True winners are successful on and off the track and earlier this month City Council recognized the efforts made by Madison’s women’s roller derby league for its consistent contributions to the local community.
The Council recognized the Mad Rollin’ Dolls, the city’s female roller derby league, as it comes up on its 10-year anniversary next week. The city also officially dubbed Dec. 7, the season opener for the league, Mad Rollin’ Dolls Roller Derby Day.
Competitors in the derby league are referred to by their skater names. “Slayhound,” of the Quad Squad Team, reflected on the progress the league has made since its inaugural season almost a decade ago.
“We had our first bout in 2004 with just two teams and a small crowd, which is much different from where we are now,” Slayhound said. “Now we have eight home teams, three travel teams and a huge volunteer crew, so we have expanded greatly in the past 10 years.”
Slayhound said the rising success of the league itself was directly linked to the growth of its volunteer group, which has stayed consistently involved in the community and participated in charity events such as stuffing Thanksgiving baskets for the Goodman Community Center.
“Mouse,” a star skater for the Reservoir Dolls team and one of the founders of the league, said they are glad to give back to a community that has helped them expand past just a small group of skaters.
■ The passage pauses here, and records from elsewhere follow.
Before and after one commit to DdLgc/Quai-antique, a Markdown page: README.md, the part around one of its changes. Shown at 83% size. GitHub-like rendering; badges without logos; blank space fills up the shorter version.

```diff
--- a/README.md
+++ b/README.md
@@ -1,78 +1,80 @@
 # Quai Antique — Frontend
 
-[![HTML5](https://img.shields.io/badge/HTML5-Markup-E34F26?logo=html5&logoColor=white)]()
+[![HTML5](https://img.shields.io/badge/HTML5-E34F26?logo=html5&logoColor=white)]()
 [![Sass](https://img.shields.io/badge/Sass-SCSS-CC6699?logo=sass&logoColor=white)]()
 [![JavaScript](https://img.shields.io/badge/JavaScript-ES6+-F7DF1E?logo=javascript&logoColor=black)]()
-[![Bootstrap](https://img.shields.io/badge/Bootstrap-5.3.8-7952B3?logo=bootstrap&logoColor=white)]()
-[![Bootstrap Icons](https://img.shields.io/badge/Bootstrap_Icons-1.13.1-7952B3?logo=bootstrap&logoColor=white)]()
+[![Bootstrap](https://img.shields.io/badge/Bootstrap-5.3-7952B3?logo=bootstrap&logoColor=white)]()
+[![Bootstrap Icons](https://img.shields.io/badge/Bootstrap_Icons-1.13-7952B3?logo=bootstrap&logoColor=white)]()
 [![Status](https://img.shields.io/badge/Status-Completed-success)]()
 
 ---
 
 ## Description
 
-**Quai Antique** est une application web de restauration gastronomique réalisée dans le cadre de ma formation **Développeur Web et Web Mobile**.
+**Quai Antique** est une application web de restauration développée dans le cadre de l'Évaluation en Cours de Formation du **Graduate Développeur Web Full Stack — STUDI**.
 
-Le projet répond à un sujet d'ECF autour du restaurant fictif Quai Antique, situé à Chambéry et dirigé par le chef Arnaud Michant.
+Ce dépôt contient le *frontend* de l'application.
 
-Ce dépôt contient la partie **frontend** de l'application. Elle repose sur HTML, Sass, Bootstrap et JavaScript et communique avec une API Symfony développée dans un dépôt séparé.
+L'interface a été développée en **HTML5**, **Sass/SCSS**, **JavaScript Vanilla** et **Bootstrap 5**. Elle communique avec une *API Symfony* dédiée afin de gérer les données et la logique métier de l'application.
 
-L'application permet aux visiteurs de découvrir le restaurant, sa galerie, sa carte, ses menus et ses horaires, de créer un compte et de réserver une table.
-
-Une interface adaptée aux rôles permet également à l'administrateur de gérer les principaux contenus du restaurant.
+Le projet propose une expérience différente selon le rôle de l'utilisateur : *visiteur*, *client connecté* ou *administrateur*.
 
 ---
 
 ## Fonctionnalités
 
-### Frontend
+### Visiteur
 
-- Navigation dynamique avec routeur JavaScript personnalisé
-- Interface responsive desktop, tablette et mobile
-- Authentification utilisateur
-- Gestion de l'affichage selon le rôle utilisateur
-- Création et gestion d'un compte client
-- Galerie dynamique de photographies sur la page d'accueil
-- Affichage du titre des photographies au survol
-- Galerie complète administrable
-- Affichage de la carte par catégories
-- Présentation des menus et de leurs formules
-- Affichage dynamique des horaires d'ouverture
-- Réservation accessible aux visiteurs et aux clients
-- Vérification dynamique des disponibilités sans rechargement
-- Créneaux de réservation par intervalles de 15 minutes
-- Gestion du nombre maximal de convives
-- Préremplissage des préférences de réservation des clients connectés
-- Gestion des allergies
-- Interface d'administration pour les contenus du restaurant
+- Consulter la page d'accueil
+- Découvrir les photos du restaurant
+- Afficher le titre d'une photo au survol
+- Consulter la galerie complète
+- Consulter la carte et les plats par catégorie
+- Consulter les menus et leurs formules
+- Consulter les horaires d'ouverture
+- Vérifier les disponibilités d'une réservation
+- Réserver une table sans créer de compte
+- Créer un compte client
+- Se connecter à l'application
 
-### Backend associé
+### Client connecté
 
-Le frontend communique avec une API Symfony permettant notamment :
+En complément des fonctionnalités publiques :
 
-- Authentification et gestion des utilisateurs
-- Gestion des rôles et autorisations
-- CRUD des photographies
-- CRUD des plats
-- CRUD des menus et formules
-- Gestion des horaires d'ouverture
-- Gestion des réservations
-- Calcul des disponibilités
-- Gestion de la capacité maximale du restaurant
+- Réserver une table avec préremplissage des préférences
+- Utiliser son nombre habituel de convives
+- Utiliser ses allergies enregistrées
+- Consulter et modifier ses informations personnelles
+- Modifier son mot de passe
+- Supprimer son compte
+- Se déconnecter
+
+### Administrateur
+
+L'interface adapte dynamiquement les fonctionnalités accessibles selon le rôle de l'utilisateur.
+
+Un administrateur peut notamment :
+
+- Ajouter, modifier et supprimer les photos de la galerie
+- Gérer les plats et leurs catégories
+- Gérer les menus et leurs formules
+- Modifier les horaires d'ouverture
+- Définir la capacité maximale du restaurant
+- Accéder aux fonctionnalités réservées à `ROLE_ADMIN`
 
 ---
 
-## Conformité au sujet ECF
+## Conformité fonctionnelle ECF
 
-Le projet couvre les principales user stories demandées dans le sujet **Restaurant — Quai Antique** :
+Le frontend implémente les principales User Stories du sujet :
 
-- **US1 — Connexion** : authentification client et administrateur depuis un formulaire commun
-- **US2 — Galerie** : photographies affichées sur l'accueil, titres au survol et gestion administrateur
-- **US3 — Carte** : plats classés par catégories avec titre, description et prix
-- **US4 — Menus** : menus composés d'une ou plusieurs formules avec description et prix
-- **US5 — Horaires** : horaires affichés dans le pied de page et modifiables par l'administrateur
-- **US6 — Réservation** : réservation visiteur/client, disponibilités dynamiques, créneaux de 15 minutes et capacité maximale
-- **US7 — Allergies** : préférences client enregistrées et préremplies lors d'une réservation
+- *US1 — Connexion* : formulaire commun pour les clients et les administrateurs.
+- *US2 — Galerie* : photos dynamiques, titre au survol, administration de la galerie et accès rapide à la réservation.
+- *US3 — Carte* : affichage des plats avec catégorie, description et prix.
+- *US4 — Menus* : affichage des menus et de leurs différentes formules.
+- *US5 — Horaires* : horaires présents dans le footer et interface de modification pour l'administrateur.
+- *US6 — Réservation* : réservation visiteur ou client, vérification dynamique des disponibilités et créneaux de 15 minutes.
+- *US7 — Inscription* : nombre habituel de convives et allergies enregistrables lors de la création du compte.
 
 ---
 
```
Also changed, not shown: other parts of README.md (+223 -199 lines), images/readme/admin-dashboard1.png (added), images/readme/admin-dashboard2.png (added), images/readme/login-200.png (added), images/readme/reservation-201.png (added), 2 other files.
Mouse, Slayhound and the entire league were also very grateful for the recognition given by the City Council for the partnerships they have made to help support the city.
“It was a huge honor and definitely a long time coming to be part of an organization so well ingrained in the community,” Mouse said.
In addition to their services to charity, Mouse said she was proud of the Mad Rollin’ Dolls as a whole for continuing to grow without losing its traditional identity, which is defined by an independent “do-it-yourself” mentality.
Although the club has had sponsors over the years to help it stay successful, Mouse emphasized how the league has kept its dignity and never lost sight of its roots.
“We still have all the control over how the game is played, how the rules are developed and voted on, and how exactly we want roller derby to be presented to the community,” Mouse said.
Mouse said she hopes the growing popularity of Roller Derby will serve as an inspiration to all women and inspire those who may have “written-off sports to try another athletic endeavor.”
One of the unique aspects of Roller Derby, Mouse said, was the fact that having wheels provides all types of women an opportunity to compete, even those without athletic builds.
Slayhound said the recreational league offered by Mad Rollin’ Dolls is a good opportunity for new and inexperienced skaters to grow as athletes and get involved in the community. The league currently has around 120 skaters and is continuing to grow, Slayhound said.